Environmental artist John Dahlsen's work explores how creating synergistic opportunities in globalized economic times can create breakthrough resolutions for artists whose art creates positive shifts for future environmental transformation. Dahlsen's vision aids art professionals with new opportunities, perceptions and suggested synergies, as marginalized artists experience potential compromise in their careers with events like the Global Financial Crisis (GFC), resulting in unemployment, cessation of career activities, or at best new career paths in associated fields. An art form most significantly interrupted by the GFC, was the Indigenous art of Australia, which had seen a dream run in exhibition and auction sales since the boom in the 1980s. These boom years came crashing to an all-time low during 2007–2008 with the advent of the Global Financial Crisis. In the case of the Indigenous art movement, it was revealed that the unfettered blurring of the lines between fine art and craft is not only unnecessary but needing reassessment. A redefinition as a result of the GFC and an introduction of clear delineation will assist in re-asserting integrity across the board within this art movement. Collaborations can potentially engender unprecedented industry support, and encourage artists to adapt positively to uncertain economic times. Progress through diversification provides opportunity for economic viability for artists, leading to a reduction of economic stress for them, who in socially unjustifiable ways may otherwise compromise creativity to survive. Providing insight through new research and education will fill gaps in this knowledge. For our cultural future to be guided by artists whose creativity is centered on environmental aesthetics, they need freeing up from financial constrictions to work effectively, all requiring significant shifts in consciousness. Progress requires perceptual shifts, beginning with the artists involved in implementing their vision. Industry and social backing will support these artists’ creative vision and environmental awareness aesthetic, whose art will help shape future evolution and environmental transformation.
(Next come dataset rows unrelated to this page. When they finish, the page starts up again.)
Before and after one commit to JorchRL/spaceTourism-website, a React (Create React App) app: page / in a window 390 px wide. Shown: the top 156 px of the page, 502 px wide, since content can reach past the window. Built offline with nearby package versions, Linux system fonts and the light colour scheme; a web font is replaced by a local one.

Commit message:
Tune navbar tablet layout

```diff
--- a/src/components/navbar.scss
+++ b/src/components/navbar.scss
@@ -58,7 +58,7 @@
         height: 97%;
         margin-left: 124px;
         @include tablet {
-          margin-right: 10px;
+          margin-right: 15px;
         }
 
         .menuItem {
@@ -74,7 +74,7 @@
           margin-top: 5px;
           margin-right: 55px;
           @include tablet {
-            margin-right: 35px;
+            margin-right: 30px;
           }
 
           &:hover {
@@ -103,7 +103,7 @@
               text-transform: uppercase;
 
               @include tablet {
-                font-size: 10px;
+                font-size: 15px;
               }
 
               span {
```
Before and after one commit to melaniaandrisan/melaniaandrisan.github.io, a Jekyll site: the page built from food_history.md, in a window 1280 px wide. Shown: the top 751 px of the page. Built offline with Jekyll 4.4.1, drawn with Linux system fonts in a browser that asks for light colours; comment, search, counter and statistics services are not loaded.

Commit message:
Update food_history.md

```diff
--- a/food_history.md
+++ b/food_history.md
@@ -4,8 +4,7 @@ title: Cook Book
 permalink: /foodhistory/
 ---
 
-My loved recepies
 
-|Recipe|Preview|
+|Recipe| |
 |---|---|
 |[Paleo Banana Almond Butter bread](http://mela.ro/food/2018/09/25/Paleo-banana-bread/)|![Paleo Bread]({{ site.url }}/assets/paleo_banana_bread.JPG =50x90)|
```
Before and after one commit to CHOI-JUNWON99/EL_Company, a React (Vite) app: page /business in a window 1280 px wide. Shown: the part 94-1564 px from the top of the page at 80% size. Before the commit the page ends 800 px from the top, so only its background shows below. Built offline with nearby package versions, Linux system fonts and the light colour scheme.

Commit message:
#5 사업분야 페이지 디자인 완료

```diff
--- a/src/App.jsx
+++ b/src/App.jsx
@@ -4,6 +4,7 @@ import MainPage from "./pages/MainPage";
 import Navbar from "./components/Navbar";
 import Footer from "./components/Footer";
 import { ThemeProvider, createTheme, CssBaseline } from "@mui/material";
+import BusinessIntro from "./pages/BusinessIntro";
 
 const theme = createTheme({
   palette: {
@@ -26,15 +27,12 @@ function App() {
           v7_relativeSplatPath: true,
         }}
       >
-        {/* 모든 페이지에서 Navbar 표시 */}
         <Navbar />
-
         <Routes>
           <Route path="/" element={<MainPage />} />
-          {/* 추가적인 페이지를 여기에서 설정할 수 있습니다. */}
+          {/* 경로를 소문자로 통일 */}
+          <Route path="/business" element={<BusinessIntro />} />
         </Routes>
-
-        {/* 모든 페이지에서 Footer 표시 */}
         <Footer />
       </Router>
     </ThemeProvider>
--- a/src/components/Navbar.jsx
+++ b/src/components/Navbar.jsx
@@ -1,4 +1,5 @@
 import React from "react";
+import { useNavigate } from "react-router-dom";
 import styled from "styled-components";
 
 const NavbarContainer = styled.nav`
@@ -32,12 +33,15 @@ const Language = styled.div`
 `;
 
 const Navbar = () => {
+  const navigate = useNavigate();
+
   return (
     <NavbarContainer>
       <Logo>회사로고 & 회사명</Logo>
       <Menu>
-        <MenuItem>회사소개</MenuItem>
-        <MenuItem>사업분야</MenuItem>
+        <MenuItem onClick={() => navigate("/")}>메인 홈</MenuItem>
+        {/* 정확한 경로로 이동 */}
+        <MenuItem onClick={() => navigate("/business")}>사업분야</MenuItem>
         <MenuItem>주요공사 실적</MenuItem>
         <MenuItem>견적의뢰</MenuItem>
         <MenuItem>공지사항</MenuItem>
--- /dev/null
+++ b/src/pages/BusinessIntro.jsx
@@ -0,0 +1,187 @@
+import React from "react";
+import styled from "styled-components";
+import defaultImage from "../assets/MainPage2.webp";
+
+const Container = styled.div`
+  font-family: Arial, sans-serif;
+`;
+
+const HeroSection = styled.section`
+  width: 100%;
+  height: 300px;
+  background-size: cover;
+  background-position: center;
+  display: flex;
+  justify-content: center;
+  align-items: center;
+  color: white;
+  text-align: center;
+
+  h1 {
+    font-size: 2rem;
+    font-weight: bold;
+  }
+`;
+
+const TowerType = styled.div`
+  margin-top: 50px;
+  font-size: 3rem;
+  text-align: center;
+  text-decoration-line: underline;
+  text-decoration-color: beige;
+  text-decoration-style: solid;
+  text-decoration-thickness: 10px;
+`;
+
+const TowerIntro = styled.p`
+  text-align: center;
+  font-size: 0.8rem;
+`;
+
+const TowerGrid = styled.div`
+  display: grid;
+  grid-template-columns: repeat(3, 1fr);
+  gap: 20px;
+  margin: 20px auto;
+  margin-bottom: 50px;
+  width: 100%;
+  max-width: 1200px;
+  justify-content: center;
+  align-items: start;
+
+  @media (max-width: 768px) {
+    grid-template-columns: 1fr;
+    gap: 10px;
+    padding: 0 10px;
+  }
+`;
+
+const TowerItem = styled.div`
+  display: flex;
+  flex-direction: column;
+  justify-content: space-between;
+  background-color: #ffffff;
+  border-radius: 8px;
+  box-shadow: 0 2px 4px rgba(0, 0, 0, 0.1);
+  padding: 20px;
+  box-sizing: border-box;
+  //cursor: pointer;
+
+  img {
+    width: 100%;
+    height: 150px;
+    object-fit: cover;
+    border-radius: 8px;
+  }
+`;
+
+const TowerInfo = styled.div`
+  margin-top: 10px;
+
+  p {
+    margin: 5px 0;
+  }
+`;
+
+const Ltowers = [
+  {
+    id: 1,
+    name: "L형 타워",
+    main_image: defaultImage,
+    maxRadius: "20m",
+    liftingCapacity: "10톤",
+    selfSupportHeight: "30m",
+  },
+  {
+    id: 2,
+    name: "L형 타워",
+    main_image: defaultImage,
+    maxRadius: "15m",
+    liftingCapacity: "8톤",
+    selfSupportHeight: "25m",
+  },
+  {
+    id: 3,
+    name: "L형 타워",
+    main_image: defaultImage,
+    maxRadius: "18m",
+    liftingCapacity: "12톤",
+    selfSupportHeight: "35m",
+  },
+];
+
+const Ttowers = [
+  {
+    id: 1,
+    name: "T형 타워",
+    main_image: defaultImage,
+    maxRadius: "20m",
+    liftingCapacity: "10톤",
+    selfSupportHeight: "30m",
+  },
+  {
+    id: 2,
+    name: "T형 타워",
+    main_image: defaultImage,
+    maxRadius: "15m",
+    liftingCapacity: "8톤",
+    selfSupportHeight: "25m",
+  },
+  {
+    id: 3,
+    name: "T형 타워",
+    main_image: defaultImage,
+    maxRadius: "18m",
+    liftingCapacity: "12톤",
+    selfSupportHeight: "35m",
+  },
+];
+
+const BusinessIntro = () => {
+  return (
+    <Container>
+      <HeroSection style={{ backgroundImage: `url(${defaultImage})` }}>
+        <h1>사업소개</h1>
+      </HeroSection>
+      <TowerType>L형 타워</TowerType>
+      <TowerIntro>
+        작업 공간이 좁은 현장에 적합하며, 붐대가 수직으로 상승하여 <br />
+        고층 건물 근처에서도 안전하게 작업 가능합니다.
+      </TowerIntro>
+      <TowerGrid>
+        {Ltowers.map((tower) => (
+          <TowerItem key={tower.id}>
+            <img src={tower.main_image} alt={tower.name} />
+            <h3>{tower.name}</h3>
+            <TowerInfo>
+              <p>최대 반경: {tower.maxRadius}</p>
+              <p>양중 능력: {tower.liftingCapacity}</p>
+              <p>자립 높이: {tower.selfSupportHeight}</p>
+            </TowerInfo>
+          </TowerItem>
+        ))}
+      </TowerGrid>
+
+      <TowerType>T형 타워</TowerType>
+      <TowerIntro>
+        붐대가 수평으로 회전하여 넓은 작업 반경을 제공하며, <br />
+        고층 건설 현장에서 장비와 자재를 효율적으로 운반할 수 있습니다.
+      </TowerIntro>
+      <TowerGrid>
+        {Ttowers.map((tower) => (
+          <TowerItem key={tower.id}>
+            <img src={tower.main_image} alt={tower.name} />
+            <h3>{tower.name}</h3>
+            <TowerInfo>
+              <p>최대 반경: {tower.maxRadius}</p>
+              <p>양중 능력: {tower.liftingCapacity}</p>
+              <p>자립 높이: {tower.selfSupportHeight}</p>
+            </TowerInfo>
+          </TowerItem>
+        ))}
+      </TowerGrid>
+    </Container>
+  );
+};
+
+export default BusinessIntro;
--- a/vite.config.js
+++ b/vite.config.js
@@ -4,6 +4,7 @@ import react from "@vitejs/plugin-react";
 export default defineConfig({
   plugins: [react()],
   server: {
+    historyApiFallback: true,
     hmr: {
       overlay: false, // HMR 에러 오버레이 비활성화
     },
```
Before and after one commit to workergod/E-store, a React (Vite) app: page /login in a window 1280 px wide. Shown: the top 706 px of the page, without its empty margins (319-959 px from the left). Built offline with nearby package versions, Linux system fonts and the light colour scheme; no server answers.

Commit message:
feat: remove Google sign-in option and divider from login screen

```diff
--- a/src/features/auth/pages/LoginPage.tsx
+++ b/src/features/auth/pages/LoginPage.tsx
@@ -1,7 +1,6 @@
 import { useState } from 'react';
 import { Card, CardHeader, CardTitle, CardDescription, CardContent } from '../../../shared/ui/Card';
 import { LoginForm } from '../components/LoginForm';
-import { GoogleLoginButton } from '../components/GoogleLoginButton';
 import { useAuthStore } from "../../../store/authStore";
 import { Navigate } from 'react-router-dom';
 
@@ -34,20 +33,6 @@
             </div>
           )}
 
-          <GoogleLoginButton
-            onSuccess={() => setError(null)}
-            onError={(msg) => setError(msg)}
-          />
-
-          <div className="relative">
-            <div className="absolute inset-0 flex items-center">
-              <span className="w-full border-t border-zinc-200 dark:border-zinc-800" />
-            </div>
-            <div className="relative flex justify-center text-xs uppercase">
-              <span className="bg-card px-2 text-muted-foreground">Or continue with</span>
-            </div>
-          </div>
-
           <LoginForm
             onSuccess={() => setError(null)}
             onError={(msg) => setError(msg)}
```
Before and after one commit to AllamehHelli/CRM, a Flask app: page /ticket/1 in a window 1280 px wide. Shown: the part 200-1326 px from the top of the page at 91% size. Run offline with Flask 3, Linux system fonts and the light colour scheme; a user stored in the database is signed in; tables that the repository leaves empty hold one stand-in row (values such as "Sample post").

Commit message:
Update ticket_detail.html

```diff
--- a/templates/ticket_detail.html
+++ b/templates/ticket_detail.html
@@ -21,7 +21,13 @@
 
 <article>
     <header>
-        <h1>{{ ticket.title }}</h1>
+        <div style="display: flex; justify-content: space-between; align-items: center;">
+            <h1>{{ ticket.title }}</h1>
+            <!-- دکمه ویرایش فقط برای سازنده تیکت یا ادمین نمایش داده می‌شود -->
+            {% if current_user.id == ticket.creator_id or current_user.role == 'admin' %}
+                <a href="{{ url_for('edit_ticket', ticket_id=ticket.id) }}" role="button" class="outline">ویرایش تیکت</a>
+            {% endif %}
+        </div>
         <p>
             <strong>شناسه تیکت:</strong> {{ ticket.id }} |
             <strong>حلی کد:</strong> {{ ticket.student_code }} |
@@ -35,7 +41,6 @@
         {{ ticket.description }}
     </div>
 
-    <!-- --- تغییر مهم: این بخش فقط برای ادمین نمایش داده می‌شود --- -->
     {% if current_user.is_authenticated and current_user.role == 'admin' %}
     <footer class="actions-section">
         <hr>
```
|Keywords:||Globalization, Artists, Environment, Culture, Indigenous, Non-Indigenous, Sustainability|
PhD Candidate, Visual Arts Lecturer, Faculty of Law, Education, Business & Arts, School of Creative Arts and Humanities, Charles Darwin University, Darwin, NT, Australia